(Saved data entries)

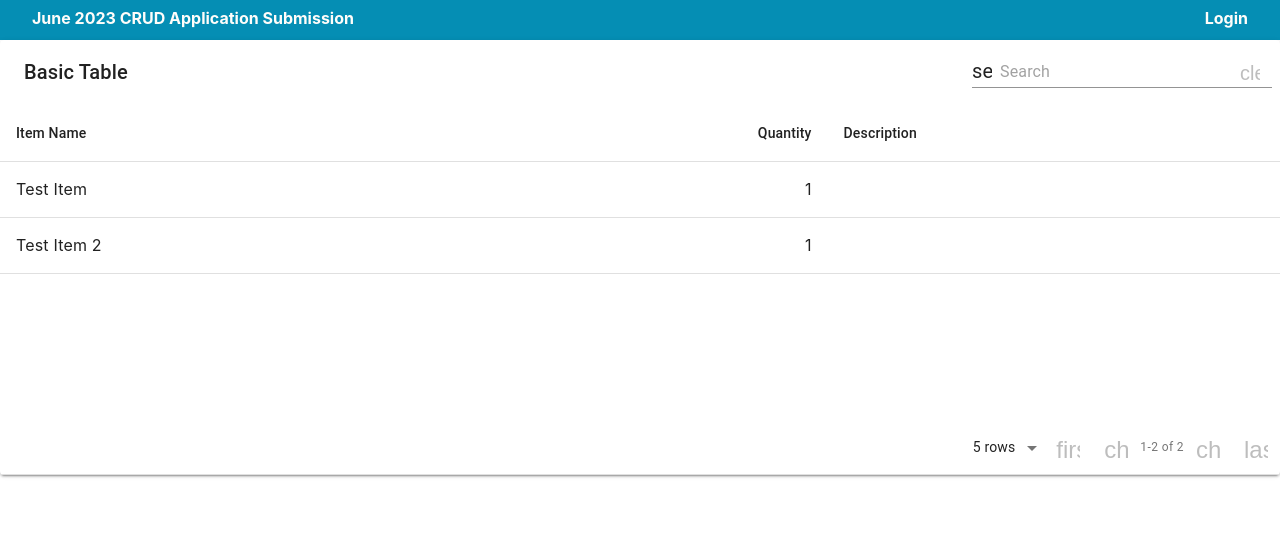
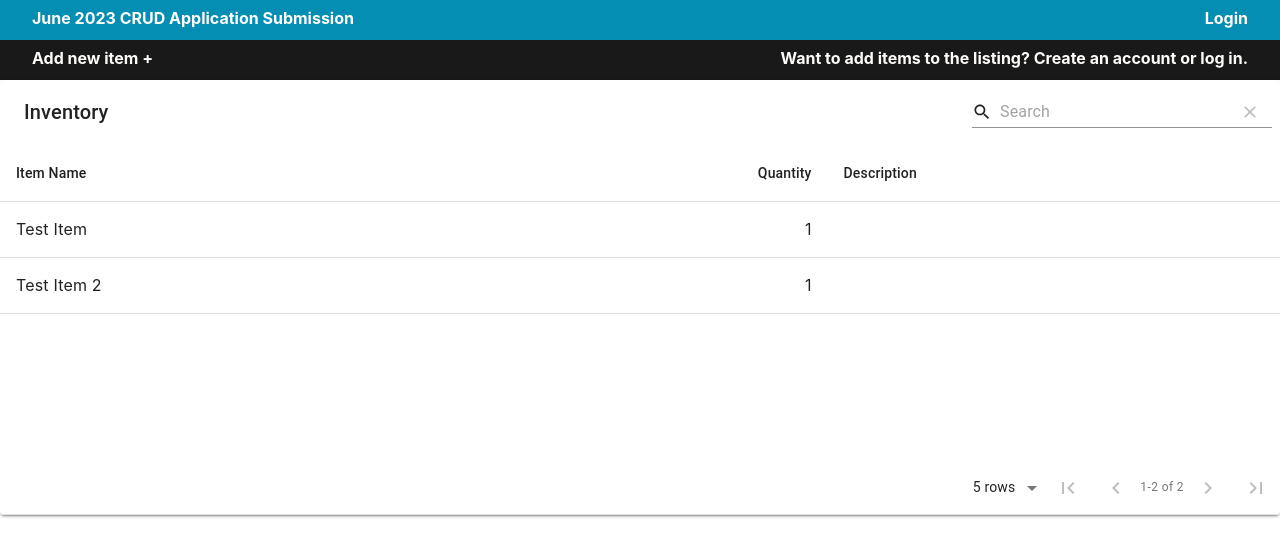
Before and after one commit to alysala/inventory-crud-app, a React (Create React App) app: page /inventory in a window 1280 px wide. Shown: the top 556 px of the page. Built offline with nearby package versions, Linux system fonts and the light colour scheme.

Commit message:
Table icons and add button

```diff
--- a/package.json
+++ b/package.json
@@ -5,6 +5,7 @@
   "dependencies": {
     "@fortawesome/free-solid-svg-icons": "^6.4.0",
     "@fortawesome/react-fontawesome": "^0.2.0",
+    "@material-ui/icons": "^4.11.3",
     "match-sorter": "^6.3.1",
     "material-table": "^2.0.5",
     "react": "^17.0.0",
@@ -15,7 +16,7 @@
     "web-vitals": "^2.1.4"
   },
   "scripts": {
-    "start": "react-scripts start",
+    "start": "cross-env GENERATE_SOURCEMAP=false react-scripts start",
     "build": "react-scripts build",
     "test": "react-scripts test",
     "eject": "react-scripts eject"
@@ -39,6 +40,7 @@
     ]
   },
   "devDependencies": {
-    "@babel/plugin-proposal-private-property-in-object": "^7.21.11"
+    "@babel/plugin-proposal-private-property-in-object": "^7.21.11",
+    "cross-env": "^7.0.3"
   }
 }
--- a/src/pages/home/home.js
+++ b/src/pages/home/home.js
@@ -10,7 +10,7 @@ const Home = () => {
         <div className={styles.baseHome}>
             <div className={styles.leftSide}>
                 <h1 className={styles.titleText}>GOT INVENTORY?</h1>
-                <button className={styles.browseButton} onClick={() => {navigate('/inventory', { replace: true })}}>Browse our public catalogue</button>
+                <button className={styles.browseButton} onClick={() => {navigate('/inventory', { replace: true })}}>Browse our public listings</button>
             </div>
             <div className={styles.rightSide}>
             <img id='boxes' src={boxes} alt='stacked boxes'/>
--- a/src/pages/inventory/Inventory.module.css
+++ b/src/pages/inventory/Inventory.module.css
@@ -0,0 +1,25 @@
+.subBanner {
+    width: 100%;
+    position: relative;
+    background-color: #1A1919;
+    height: 2.5rem;
+}
+
+.text {
+    font-weight: bold;
+    position: absolute;
+    padding: 0.5rem;
+    padding-left: 2rem;
+    cursor:pointer;
+    color: #FFFDFA;
+}
+
+.textRight {
+    font-weight: bold;
+    position: absolute;
+    right: 0;
+    padding: 0.5rem;
+    padding-right: 2rem;
+    cursor:pointer;
+    color: #FFFDFA;
+}
--- a/src/pages/inventory/inventory.js
+++ b/src/pages/inventory/inventory.js
@@ -1,24 +1,92 @@
-import React from 'react';
-import MaterialTable from 'material-table';
+import React, { useState, forwardRef } from 'react';
+import MaterialTable, { MTableAction } from 'material-table';
+import { useNavigate } from 'react-router-dom';
 import { ThemeProvider, createTheme } from '@mui/material';
+import styles from './Inventory.module.css';
+import AddBox from '@material-ui/icons/AddBox';
+import ArrowDownward from '@material-ui/icons/ArrowDownward';
+import Check from '@material-ui/icons/Check';
+import ChevronLeft from '@material-ui/icons/ChevronLeft';
+import ChevronRight from '@material-ui/icons/ChevronRight';
+import Clear from '@material-ui/icons/Clear';
+import DeleteOutline from '@material-ui/icons/DeleteOutline';
+import Edit from '@material-ui/icons/Edit';
+import FilterList from '@material-ui/icons/FilterList';
+import FirstPage from '@material-ui/icons/FirstPage';
+import LastPage from '@material-ui/icons/LastPage';
+import Remove from '@material-ui/icons/Remove';
+import SaveAlt from '@material-ui/icons/SaveAlt';
+import Search from '@material-ui/icons/Search';
+import ViewColumn from '@material-ui/icons/ViewColumn';
 
-const data = [
-  { name: 'Test Item', quantity: 1, description: 'test decp' },
-  { name: 'Test Item 2', quantity: 1, description: 'test decp' },
-];
-
-const columns = [
-  { title: 'Item Name', field: 'name' },
-  { title: 'Quantity', field: 'quantity', type: 'numeric' },
-  { title: 'Description', field: 'decription' },
-];
+const tableIcons = {
+    Add: forwardRef((props, ref) => <AddBox {...props} ref={ref} />),
+    Check: forwardRef((props, ref) => <Check {...props} ref={ref} />),
+    Clear: forwardRef((props, ref) => <Clear {...props} ref={ref} />),
+    Delete: forwardRef((props, ref) => <DeleteOutline {...props} ref={ref} />),
+    DetailPanel: forwardRef((props, ref) => <ChevronRight {...props} ref={ref} />),
+    Edit: forwardRef((props, ref) => <Edit {...props} ref={ref} />),
+    Export: forwardRef((props, ref) => <SaveAlt {...props} ref={ref} />),
+    Filter: forwardRef((props, ref) => <FilterList {...props} ref={ref} />),
+    FirstPage: forwardRef((props, ref) => <FirstPage {...props} ref={ref} />),
+    LastPage: forwardRef((props, ref) => <LastPage {...props} ref={ref} />),
+    NextPage: forwardRef((props, ref) => <ChevronRight {...props} ref={ref} />),
+    PreviousPage: forwardRef((props, ref) => <ChevronLeft {...props} ref={ref} />),
+    ResetSearch: forwardRef((props, ref) => <Clear {...props} ref={ref} />),
+    Search: forwardRef((props, ref) => <Search {...props} ref={ref} />),
+    SortArrow: forwardRef((props, ref) => <ArrowDownward {...props} ref={ref} />),
+    ThirdStateCheck: forwardRef((props, ref) => <Remove {...props} ref={ref} />),
+    ViewColumn: forwardRef((props, ref) => <ViewColumn {...props} ref={ref} />)
+  };
 
 const Inventory = () => {
-  const defaultMaterialTheme = createTheme()
+  const tableRef = React.createRef();
+  const addActionRef = React.useRef();
+  const navigate = useNavigate();
+  const defaultMaterialTheme = createTheme();
+  const [data, setData] = useState([
+	{ name: 'Test Item', quantity: 1, description: 'test decp' },
+	{ name: 'Test Item 2', quantity: 1, description: 'test decp' },
+  ]);
+
+  const columns = [
+	{ title: 'Item Name', field: 'name', width: '30%' },
+	{ title: 'Quantity', field: 'quantity', type: 'numeric', width: '30%' },
+	{ title: 'Description', field: 'decription', width: '30%' },
+  ];
+
   return (
     <div>
       <ThemeProvider theme={defaultMaterialTheme}>
-      	<MaterialTable title='Basic Table' columns={columns} data={data} />
+	  		<div className={styles.subBanner}>
+				<p className={styles.textRight} onClick={() => {navigate('/login', { replace: true })}}>Want to add items to the listing? Create an account or log in.</p>
+				<p className={styles.text} onClick={() => addActionRef.current.click()}>Add new item +</p>
+			</div>
+      	<MaterialTable
+        tableRef={tableRef}
+        columns={columns}
+        data={data}
+		icons={tableIcons}
+        title='Inventory'
+		options={{
+			tableLayout: 'auto'
+		  }}
+		components={{
+			Action: props => {
+				  //If isn't the add action
+				  if (typeof props.action === typeof Function || props.action.tooltip !== 'Add') {
+						return <MTableAction {...props} />
+				  } else {
+						return <div ref={addActionRef} onClick={props.action.onClick}/>;
+				  }
+				}
+			}}
+			editable={{
+				onRowAdd: (newData) =>
+				  Promise.resolve(setData([...data, newData]))
+			  }}
+
+    />
       </ThemeProvider>
     </div>
   );
```
Also changed, not shown: 2 other files (tests, documents, lock files or other folders).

## [TASK PROMPT]
A verbatim copy of the data, with all pictures omitted, is the required output.

## [RESPONSE TO THIS EXERCISE]
Before and after one commit to alysala/inventory-crud-app, a React (Create React App) app: page /inventory in a window 1280 px wide. Shown: the top 556 px of the page. Built offline with nearby package versions, Linux system fonts and the light colour scheme.

Commit message:
Table icons and add button

```diff
--- a/package.json
+++ b/package.json
@@ -5,6 +5,7 @@
   "dependencies": {
     "@fortawesome/free-solid-svg-icons": "^6.4.0",
     "@fortawesome/react-fontawesome": "^0.2.0",
+    "@material-ui/icons": "^4.11.3",
     "match-sorter": "^6.3.1",
     "material-table": "^2.0.5",
     "react": "^17.0.0",
@@ -15,7 +16,7 @@
     "web-vitals": "^2.1.4"
   },
   "scripts": {
-    "start": "react-scripts start",
+    "start": "cross-env GENERATE_SOURCEMAP=false react-scripts start",
     "build": "react-scripts build",
     "test": "react-scripts test",
     "eject": "react-scripts eject"
@@ -39,6 +40,7 @@
     ]
   },
   "devDependencies": {
-    "@babel/plugin-proposal-private-property-in-object": "^7.21.11"
+    "@babel/plugin-proposal-private-property-in-object": "^7.21.11",
+    "cross-env": "^7.0.3"
   }
 }
--- a/src/pages/home/home.js
+++ b/src/pages/home/home.js
@@ -10,7 +10,7 @@ const Home = () => {
         <div className={styles.baseHome}>
             <div className={styles.leftSide}>
                 <h1 className={styles.titleText}>GOT INVENTORY?</h1>
-                <button className={styles.browseButton} onClick={() => {navigate('/inventory', { replace: true })}}>Browse our public catalogue</button>
+                <button className={styles.browseButton} onClick={() => {navigate('/inventory', { replace: true })}}>Browse our public listings</button>
             </div>
             <div className={styles.rightSide}>
             <img id='boxes' src={boxes} alt='stacked boxes'/>
--- a/src/pages/inventory/Inventory.module.css
+++ b/src/pages/inventory/Inventory.module.css
@@ -0,0 +1,25 @@
+.subBanner {
+    width: 100%;
+    position: relative;
+    background-color: #1A1919;
+    height: 2.5rem;
+}
+
+.text {
+    font-weight: bold;
+    position: absolute;
+    padding: 0.5rem;
+    padding-left: 2rem;
+    cursor:pointer;
+    color: #FFFDFA;
+}
+
+.textRight {
+    font-weight: bold;
+    position: absolute;
+    right: 0;
+    padding: 0.5rem;
+    padding-right: 2rem;
+    cursor:pointer;
+    color: #FFFDFA;
+}
--- a/src/pages/inventory/inventory.js
+++ b/src/pages/inventory/inventory.js
@@ -1,24 +1,92 @@
-import React from 'react';
-import MaterialTable from 'material-table';
+import React, { useState, forwardRef } from 'react';
+import MaterialTable, { MTableAction } from 'material-table';
+import { useNavigate } from 'react-router-dom';
 import { ThemeProvider, createTheme } from '@mui/material';
+import styles from './Inventory.module.css';
+import AddBox from '@material-ui/icons/AddBox';
+import ArrowDownward from '@material-ui/icons/ArrowDownward';
+import Check from '@material-ui/icons/Check';
+import ChevronLeft from '@material-ui/icons/ChevronLeft';
+import ChevronRight from '@material-ui/icons/ChevronRight';
+import Clear from '@material-ui/icons/Clear';
+import DeleteOutline from '@material-ui/icons/DeleteOutline';
+import Edit from '@material-ui/icons/Edit';
+import FilterList from '@material-ui/icons/FilterList';
+import FirstPage from '@material-ui/icons/FirstPage';
+import LastPage from '@material-ui/icons/LastPage';
+import Remove from '@material-ui/icons/Remove';
+import SaveAlt from '@material-ui/icons/SaveAlt';
+import Search from '@material-ui/icons/Search';
+import ViewColumn from '@material-ui/icons/ViewColumn';
 
-const data = [
-  { name: 'Test Item', quantity: 1, description: 'test decp' },
-  { name: 'Test Item 2', quantity: 1, description: 'test decp' },
-];
-
-const columns = [
-  { title: 'Item Name', field: 'name' },
-  { title: 'Quantity', field: 'quantity', type: 'numeric' },
-  { title: 'Description', field: 'decription' },
-];
+const tableIcons = {
+    Add: forwardRef((props, ref) => <AddBox {...props} ref={ref} />),
+    Check: forwardRef((props, ref) => <Check {...props} ref={ref} />),
+    Clear: forwardRef((props, ref) => <Clear {...props} ref={ref} />),
+    Delete: forwardRef((props, ref) => <DeleteOutline {...props} ref={ref} />),
+    DetailPanel: forwardRef((props, ref) => <ChevronRight {...props} ref={ref} />),
+    Edit: forwardRef((props, ref) => <Edit {...props} ref={ref} />),
+    Export: forwardRef((props, ref) => <SaveAlt {...props} ref={ref} />),
+    Filter: forwardRef((props, ref) => <FilterList {...props} ref={ref} />),
+    FirstPage: forwardRef((props, ref) => <FirstPage {...props} ref={ref} />),
+    LastPage: forwardRef((props, ref) => <LastPage {...props} ref={ref} />),
+    NextPage: forwardRef((props, ref) => <ChevronRight {...props} ref={ref} />),
+    PreviousPage: forwardRef((props, ref) => <ChevronLeft {...props} ref={ref} />),
+    ResetSearch: forwardRef((props, ref) => <Clear {...props} ref={ref} />),
+    Search: forwardRef((props, ref) => <Search {...props} ref={ref} />),
+    SortArrow: forwardRef((props, ref) => <ArrowDownward {...props} ref={ref} />),
+    ThirdStateCheck: forwardRef((props, ref) => <Remove {...props} ref={ref} />),
+    ViewColumn: forwardRef((props, ref) => <ViewColumn {...props} ref={ref} />)
+  };
 
 const Inventory = () => {
-  const defaultMaterialTheme = createTheme()
+  const tableRef = React.createRef();
+  const addActionRef = React.useRef();
+  const navigate = useNavigate();
+  const defaultMaterialTheme = createTheme();
+  const [data, setData] = useState([
+	{ name: 'Test Item', quantity: 1, description: 'test decp' },
+	{ name: 'Test Item 2', quantity: 1, description: 'test decp' },
+  ]);
+
+  const columns = [
+	{ title: 'Item Name', field: 'name', width: '30%' },
+	{ title: 'Quantity', field: 'quantity', type: 'numeric', width: '30%' },
+	{ title: 'Description', field: 'decription', width: '30%' },
+  ];
+
   return (
     <div>
       <ThemeProvider theme={defaultMaterialTheme}>
-      	<MaterialTable title='Basic Table' columns={columns} data={data} />
+	  		<div className={styles.subBanner}>
+				<p className={styles.textRight} onClick={() => {navigate('/login', { replace: true })}}>Want to add items to the listing? Create an account or log in.</p>
+				<p className={styles.text} onClick={() => addActionRef.current.click()}>Add new item +</p>
+			</div>
+      	<MaterialTable
+        tableRef={tableRef}
+        columns={columns}
+        data={data}
+		icons={tableIcons}
+        title='Inventory'
+		options={{
+			tableLayout: 'auto'
+		  }}
+		components={{
+			Action: props => {
+				  //If isn't the add action
+				  if (typeof props.action === typeof Function || props.action.tooltip !== 'Add') {
+						return <MTableAction {...props} />
+				  } else {
+						return <div ref={addActionRef} onClick={props.action.onClick}/>;
+				  }
+				}
+			}}
+			editable={{
+				onRowAdd: (newData) =>
+				  Promise.resolve(setData([...data, newData]))
+			  }}
+
+    />
       </ThemeProvider>
     </div>
   );
```
Also changed, not shown: 2 other files (tests, documents, lock files or other folders).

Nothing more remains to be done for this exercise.